The first mass I served was a cool morning in September, and like any other event in my life, the whole family – grandma included – had come. She warbled when she sang, and throughout my childhood managed enjoyably to bring her volume above everyone else in the church. I was pleased that I would hear her praises from a distance. The mass began like any other; five minutes before, I lit the candles and after the lector welcomed everyone and invited the congregation to “stand and greet those” around them, I pretentiously took the church’s steel cross out of its stand for the opening procession. I banged it on the doorframe of the sacristy and turned red, grateful that everyone was standing and only a few could see the scene. The song continued and I struggled to carry the cross up the aisle. At twenty-one I tower just past five feet, and as an eleven year old I was wrestling a giant with spaghetti for arms.

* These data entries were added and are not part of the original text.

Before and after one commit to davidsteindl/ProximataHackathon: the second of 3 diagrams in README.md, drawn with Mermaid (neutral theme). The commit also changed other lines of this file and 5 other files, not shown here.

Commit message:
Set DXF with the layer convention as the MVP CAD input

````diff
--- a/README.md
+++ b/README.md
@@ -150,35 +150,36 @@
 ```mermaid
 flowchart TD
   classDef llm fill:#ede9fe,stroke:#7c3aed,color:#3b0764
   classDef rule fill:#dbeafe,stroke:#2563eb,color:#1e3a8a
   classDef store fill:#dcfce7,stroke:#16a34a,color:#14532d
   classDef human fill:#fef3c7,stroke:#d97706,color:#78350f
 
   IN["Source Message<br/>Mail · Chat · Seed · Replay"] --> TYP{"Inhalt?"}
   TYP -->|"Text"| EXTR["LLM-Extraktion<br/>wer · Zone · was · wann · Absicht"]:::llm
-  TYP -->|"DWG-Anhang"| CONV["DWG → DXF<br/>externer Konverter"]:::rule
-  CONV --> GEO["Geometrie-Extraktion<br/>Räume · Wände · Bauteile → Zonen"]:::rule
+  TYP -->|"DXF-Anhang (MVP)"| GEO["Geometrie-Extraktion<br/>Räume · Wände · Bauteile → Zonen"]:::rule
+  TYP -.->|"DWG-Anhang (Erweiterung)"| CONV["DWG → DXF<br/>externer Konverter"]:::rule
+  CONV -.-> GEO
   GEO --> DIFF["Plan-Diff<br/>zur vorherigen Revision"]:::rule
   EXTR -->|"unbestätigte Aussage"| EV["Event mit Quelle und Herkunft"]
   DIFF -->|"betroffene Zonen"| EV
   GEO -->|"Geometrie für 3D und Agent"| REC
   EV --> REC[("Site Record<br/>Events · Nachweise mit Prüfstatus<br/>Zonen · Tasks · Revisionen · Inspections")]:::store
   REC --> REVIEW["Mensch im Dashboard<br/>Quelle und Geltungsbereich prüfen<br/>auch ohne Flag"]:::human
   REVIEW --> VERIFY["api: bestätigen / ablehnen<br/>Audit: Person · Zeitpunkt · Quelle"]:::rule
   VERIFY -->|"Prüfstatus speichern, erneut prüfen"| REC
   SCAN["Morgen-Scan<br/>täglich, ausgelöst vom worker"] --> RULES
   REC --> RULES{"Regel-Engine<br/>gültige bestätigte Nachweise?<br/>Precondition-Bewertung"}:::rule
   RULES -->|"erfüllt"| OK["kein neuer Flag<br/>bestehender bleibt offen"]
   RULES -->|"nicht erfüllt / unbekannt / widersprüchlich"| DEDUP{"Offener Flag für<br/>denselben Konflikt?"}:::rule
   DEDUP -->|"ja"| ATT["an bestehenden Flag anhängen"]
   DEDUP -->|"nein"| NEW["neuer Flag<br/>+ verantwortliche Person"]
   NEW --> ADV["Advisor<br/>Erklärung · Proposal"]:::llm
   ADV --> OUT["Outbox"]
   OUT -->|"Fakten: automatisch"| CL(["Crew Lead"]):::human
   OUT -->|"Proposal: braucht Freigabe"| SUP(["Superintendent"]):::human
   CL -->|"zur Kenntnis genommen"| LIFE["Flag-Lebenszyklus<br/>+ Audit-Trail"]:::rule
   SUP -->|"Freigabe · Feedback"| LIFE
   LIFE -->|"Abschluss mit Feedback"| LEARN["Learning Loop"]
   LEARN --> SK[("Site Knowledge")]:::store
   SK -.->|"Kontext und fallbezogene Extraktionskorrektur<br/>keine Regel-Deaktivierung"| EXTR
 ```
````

The cross teetered forward and backward and I grit my teeth as I staggered up the stairs at the end of the song.

Placing the cross in its stand was like threading a needle. Its post was round but scarcely an inch in diameter. To support the rest of its heavy shape, its stand – a round tube just larger than the diameter of the cross – rose nearly a foot off the ground. With the cross's top towering over my head I stabbed at the stand and missed to the left, then clanked it too far forward. I had broken a sweat by the time I wiggled the cross back and forth and the friction of steel on steel met its post with support. The service began and I flawlessly held the gigantic book for the opening prayer; the lector read and the choir sang the responsorial psalm.

While my success had been limited up to this point, I had made a cardinal mistake as an altar server. The morning had been cool and I’d chosen a wool sweater to wear beneath my cassock. As the mass continued on, my insulating layers cooked like a crock pot. The intensity of the heat came in waves, and waves of nausea came with its intensity. My face was a lobster and my hands clams. I ran their sweaty surfaces down my thighs and slowed my breathing. Just relax, Kelsey. Get through the mass and you’ll be fine. You’re just nervous.

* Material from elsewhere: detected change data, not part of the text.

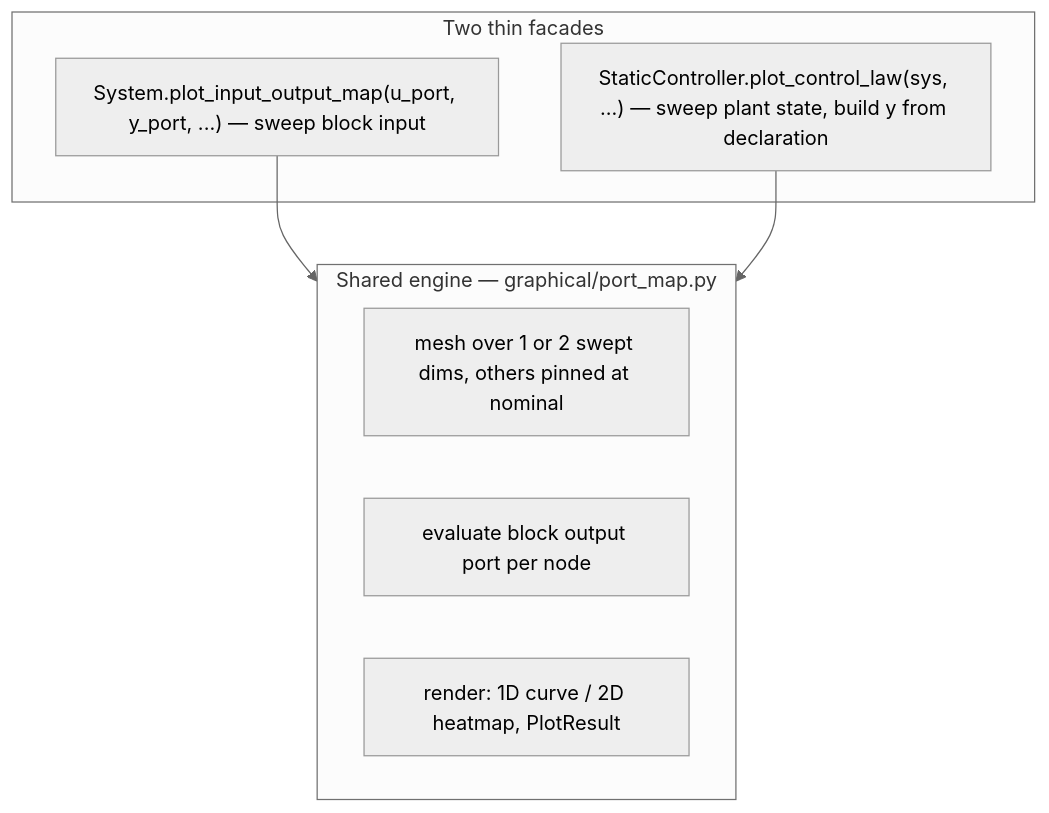
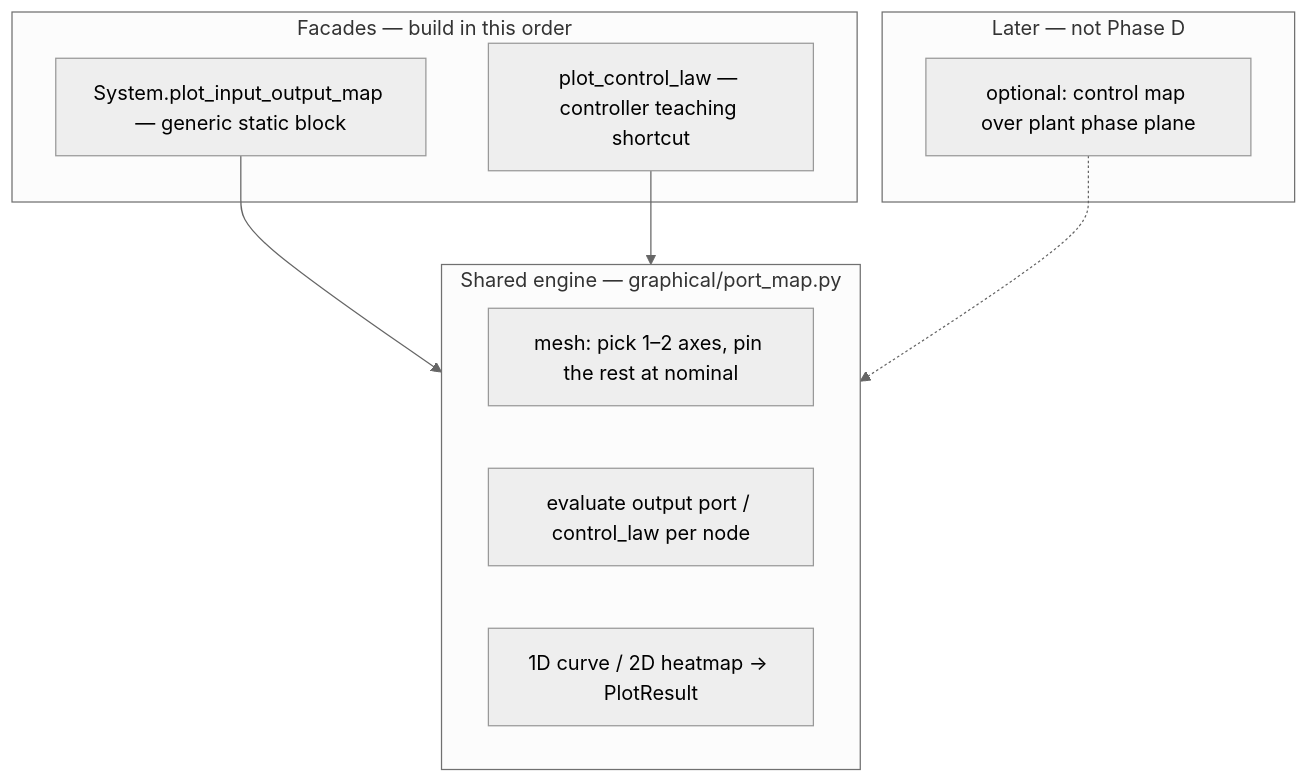
Before and after one commit to alx87grd/minilink: the second of 2 diagrams in docs/plans/control-block-contract.md, drawn with Mermaid (neutral theme). The commit also changed other lines of this file, not shown here.

First line of the commit message:
Revise control-block plan: controller-local plotting, no sys=

````diff
--- a/docs/plans/control-block-contract.md
+++ b/docs/plans/control-block-contract.md
@@ -209,14 +205,18 @@
 ```mermaid
 flowchart TB
   subgraph engine [Shared engine — graphical/port_map.py]
-    mesh["mesh over 1 or 2 swept dims, others pinned at nominal"]
-    eval["evaluate block output port per node"]
-    render["render: 1D curve / 2D heatmap, PlotResult"]
+    mesh["mesh: pick 1–2 axes, pin the rest at nominal"]
+    eval["evaluate output port / control_law per node"]
+    render["1D curve / 2D heatmap → PlotResult"]
   end
-  subgraph facades [Two thin facades]
-    iomap["System.plot_input_output_map(u_port, y_port, ...) — sweep block input"]
-    ctllaw["StaticController.plot_control_law(sys, ...) — sweep plant state, build y from declaration"]
+  subgraph facades [Facades — build in this order]
+    iomap["System.plot_input_output_map — generic static block"]
+    ctllaw["plot_control_law — controller teaching shortcut"]
+  end
+  subgraph later [Later — not Phase D]
+    overlay["optional: control map over plant phase plane"]
   end
   iomap --> engine
   ctllaw --> engine
+  overlay -.-> engine
 ```
````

And then I was swept with the feeling you get just before you vomit. Your muscles drain themselves of power and you tend to shake like you’ve just run a marathon. Your mouth goes dry like you’ve swallowed soda crackers without water.

Was I going to ruin my years of anticipation as an altar server? Not if I could help it. I stood my ground and swallowed gingerly. And swallowed again. And closed my eyes.

As I perched on the bench next to Fr. Ed’s ornate chair and he delivered his homily, I kneaded my palms and then clenched my fists while the congregation took no apparent notice of my struggle that went something like this: The crackers, the marathon. The crackers, the marathon. Lobster face. Clams. Lobster face. Crackers. Clams. Marathon. Face. Clams. Crackers.

I couldn’t swallow.

But I couldn’t leave my post and abandon my responsibility. I was only eleven, and what was this going to say about slacking off and its relation to the rest of my life? Somebody still needed to symbolically pour the water over Fr. Ed’s hands before the consecration. And I knew how to do it and wasn’t going to leave him out to dry.

But I had a marathon in my muscles and clams in my hands and…

I lost the battle as my breakfast hit my shoes.

I ran to the Sacristy. My mother met me there as tears of stress from both vomiting and sadness squeezed between my eyelids. “I’ve ruined the mass!” I sobbed, “And there’s puke all over the carpet up there!”

Mom took me home and Dad stayed after mass to apply vinegar and water to the soiled, gray carpet of the altar. We dry-cleaned my white cassock, and I could never figure out how my mother was allowed to come back to the sacristy without permission.